Revision comparison data
+ + + + + + +
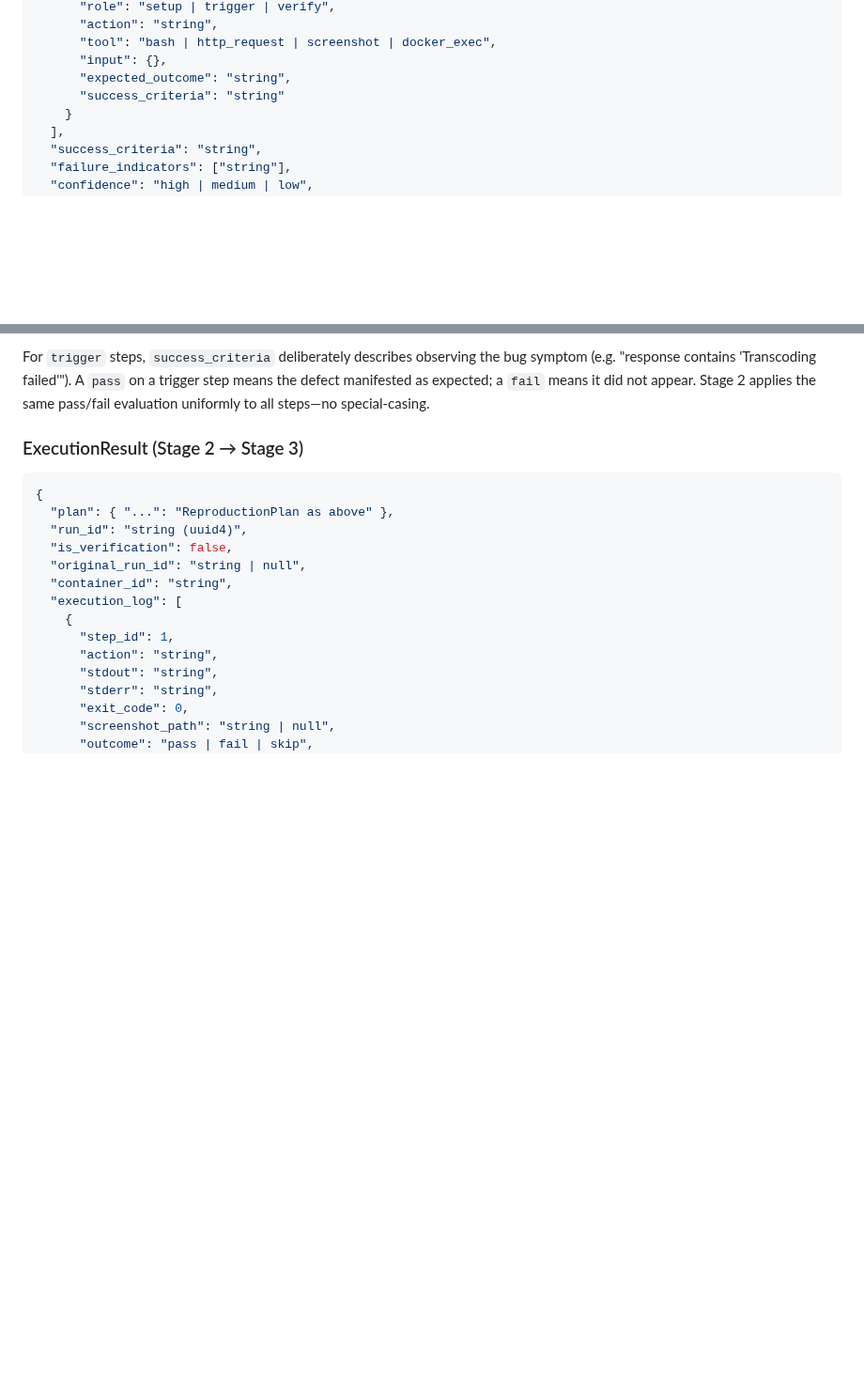
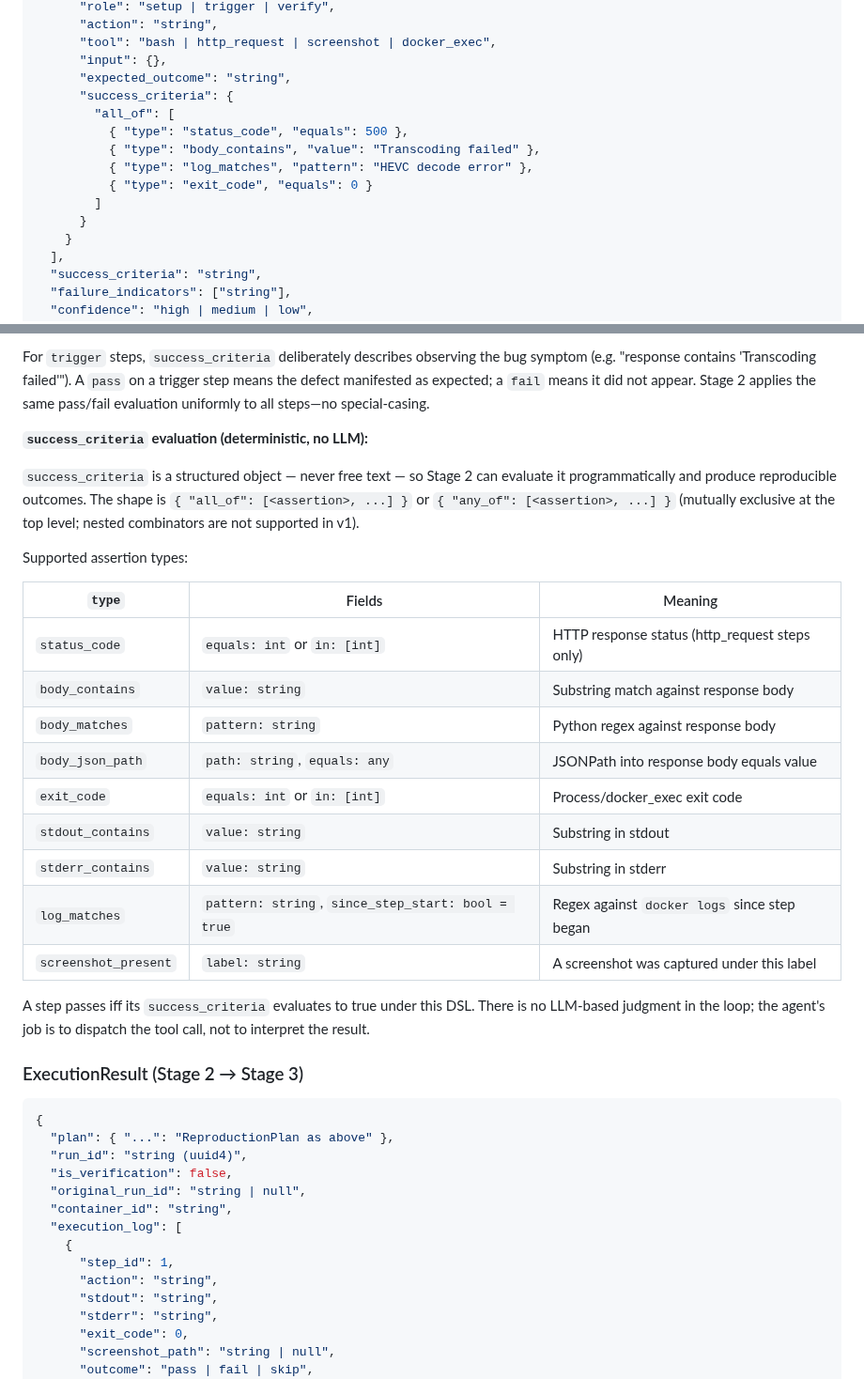
Before and after one commit to felix920506/jellyfin-auto-tester-kt, a Markdown page: plans/plan-master.md, 2 parts joined by grey strips. Shown at 94% size. Rendered like a GitHub page; blank space fills up the shorter version.

```diff
--- a/plans/plan-master.md
+++ b/plans/plan-master.md
@@ -125,7 +125,14 @@ async def run_issue(issue_url: str, container_version: str):
       "tool": "bash | http_request | screenshot | docker_exec",
       "input": {},
       "expected_outcome": "string",
-      "success_criteria": "string"
+      "success_criteria": {
+        "all_of": [
+          { "type": "status_code", "equals": 500 },
+          { "type": "body_contains", "value": "Transcoding failed" },
+          { "type": "log_matches", "pattern": "HEVC decode error" },
+          { "type": "exit_code", "equals": 0 }
+        ]
+      }
     }
   ],
   "success_criteria": "string",
@@ -145,6 +152,26 @@ async def run_issue(issue_url: str, container_version: str):
 Exactly one step must have `role: "trigger"`. Stage 2 uses this to determine `overall_result` without scanning all logs or counting pass rates.
 
 For `trigger` steps, `success_criteria` deliberately describes observing the bug symptom (e.g. "response contains 'Transcoding failed'"). A `pass` on a trigger step means the defect manifested as expected; a `fail` means it did not appear. Stage 2 applies the same pass/fail evaluation uniformly to all steps—no special-casing.
+
+**`success_criteria` evaluation (deterministic, no LLM):**
+
+`success_criteria` is a structured object — never free text — so Stage 2 can evaluate it programmatically and produce reproducible outcomes. The shape is `{ "all_of": [<assertion>, ...] }` or `{ "any_of": [<assertion>, ...] }` (mutually exclusive at the top level; nested combinators are not supported in v1).
+
+Supported assertion types:
+
+| `type`           | Fields                          | Meaning |
+|---|---|---|
+| `status_code`    | `equals: int` or `in: [int]`    | HTTP response status (http_request steps only) |
+| `body_contains`  | `value: string`                 | Substring match against response body |
+| `body_matches`   | `pattern: string`               | Python regex against response body |
+| `body_json_path` | `path: string`, `equals: any`   | JSONPath into response body equals value |
+| `exit_code`      | `equals: int` or `in: [int]`    | Process/docker_exec exit code |
+| `stdout_contains`| `value: string`                 | Substring in stdout |
+| `stderr_contains`| `value: string`                 | Substring in stderr |
+| `log_matches`    | `pattern: string`, `since_step_start: bool = true` | Regex against `docker logs` since step began |
+| `screenshot_present` | `label: string`             | A screenshot was captured under this label |
+
+A step passes iff its `success_criteria` evaluates to true under this DSL. There is no LLM-based judgment in the loop; the agent's job is to dispatch the tool call, not to interpret the result.
 
 ### ExecutionResult (Stage 2 → Stage 3)
 
```
Also changed, not shown: plans/plan-stage1-analysis.md (+11 -3 lines), plans/plan-stage2-execution.md (+11 -3 lines).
+ + + + + + +
Problem requirements:
Provide a count of the lines in the data above that include the word "Substring", stating the number alone.

The completed task:
3